Saturday, December 16, 2006

Planet Ark Reports "Baby, Its Hot Around Here"


2006 Set to be Third Warmest on Record in US - NOAA

WASHINGTON - This year is poised to be the third warmest in the contiguous United States since records began 111 years ago, US government weather forecasters said on Thursday.

The National Oceanic and Atmospheric Administration (NOAA) said the average temperature will be about 2 degrees Fahrenheit (1.1 degrees Celsius) above the average temperature recorded from 1901 to the end of 2000.

Weather conditions in 1998 and 1934 were slightly warmer.

"The near-record warm summer was highlighted by a July heat wave that peaked during the last half of July," NOAA's National Climatic Data Center said in a statement.

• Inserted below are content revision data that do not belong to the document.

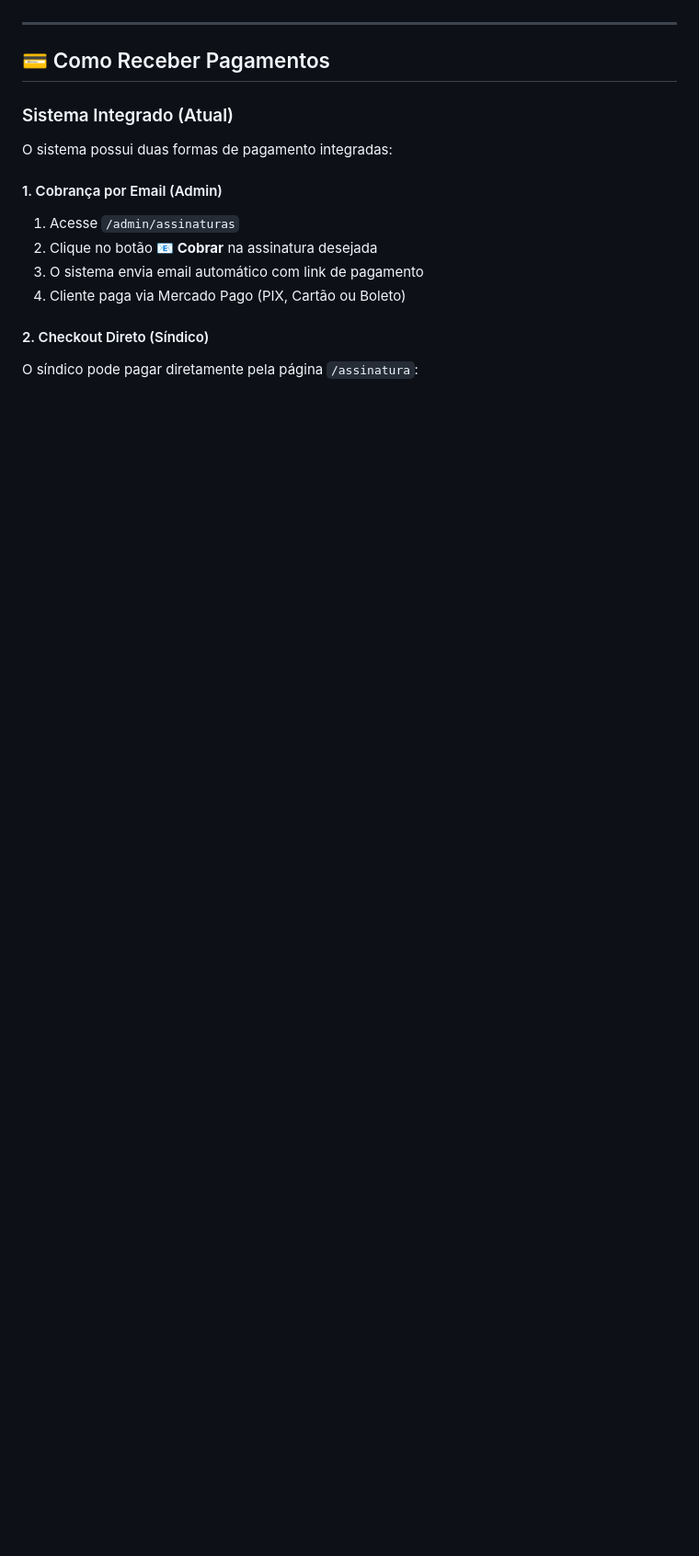
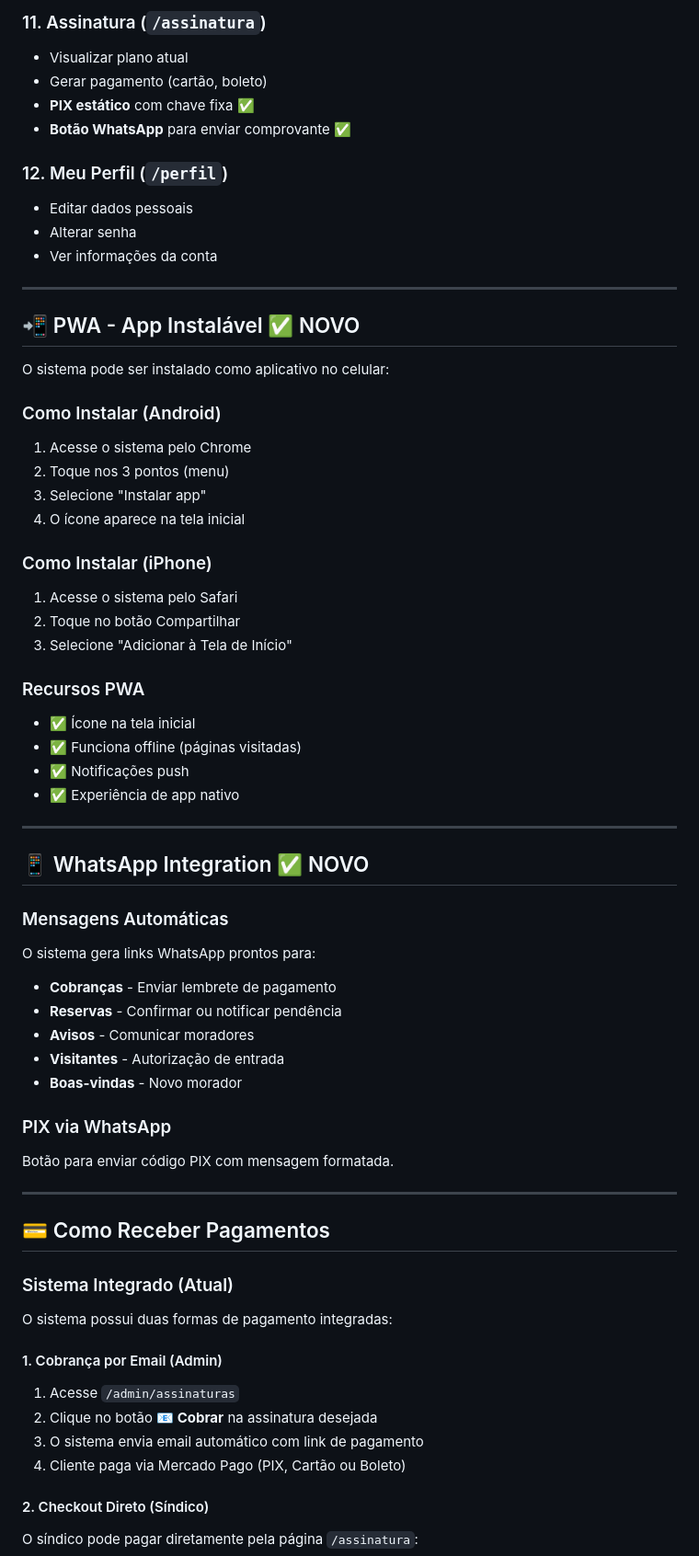
Before and after one commit to robsonodex/condominio-facil, a Markdown page: MANUAL_COMPLETO.md, the part around one of its changes. Shown at 92% size. Rendered like a GitHub page; blank space fills up the shorter version.

```diff
--- a/MANUAL_COMPLETO.md
+++ b/MANUAL_COMPLETO.md
@@ -162,3 +187,51 @@ O **Condomínio Fácil** é uma plataforma SaaS (Software como Serviço) para ge
+### 11. Assinatura (`/assinatura`)
+- Visualizar plano atual
+- Gerar pagamento (cartão, boleto)
+- **PIX estático** com chave fixa ✅
+- **Botão WhatsApp** para enviar comprovante ✅
+
+### 12. Meu Perfil (`/perfil`)
+- Editar dados pessoais
+- Alterar senha
+- Ver informações da conta
+
+---
+
+## 📲 PWA - App Instalável ✅ NOVO
+
+O sistema pode ser instalado como aplicativo no celular:
+
+### Como Instalar (Android)
+1. Acesse o sistema pelo Chrome
+2. Toque nos 3 pontos (menu)
+3. Selecione "Instalar app"
+4. O ícone aparece na tela inicial
+
+### Como Instalar (iPhone)
+1. Acesse o sistema pelo Safari
+2. Toque no botão Compartilhar
+3. Selecione "Adicionar à Tela de Início"
+
+### Recursos PWA
+- ✅ Ícone na tela inicial
+- ✅ Funciona offline (páginas visitadas)
+- ✅ Notificações push
+- ✅ Experiência de app nativo
+
+---
+
+## 📱 WhatsApp Integration ✅ NOVO
+
+### Mensagens Automáticas
+O sistema gera links WhatsApp prontos para:
+- **Cobranças** - Enviar lembrete de pagamento
+- **Reservas** - Confirmar ou notificar pendência
+- **Avisos** - Comunicar moradores
+- **Visitantes** - Autorização de entrada
+- **Boas-vindas** - Novo morador
+
+### PIX via WhatsApp
+Botão para enviar código PIX com mensagem formatada.
 
 ---
 
```
Also changed, not shown: other parts of MANUAL_COMPLETO.md (+41 -16 lines), DOCUMENTATION.md (+2 -2 lines).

"All-time records were set in a number of locations across the central and western US, breaking records that had stood for decades in many places."

The warmer-than-average conditions reduced residential energy demand in the United States with NOAA estimating consumption about 9 percent less during the winter and 13 percent higher during the summer than would have occurred under otherwise normal conditions.

The 2006 Atlantic hurricane season was classified as near-normal with nine named storms forming, marking the second lowest total since 1995. The reduced activity is largely due to El Nino, which reduces storm activity in the Atlantic.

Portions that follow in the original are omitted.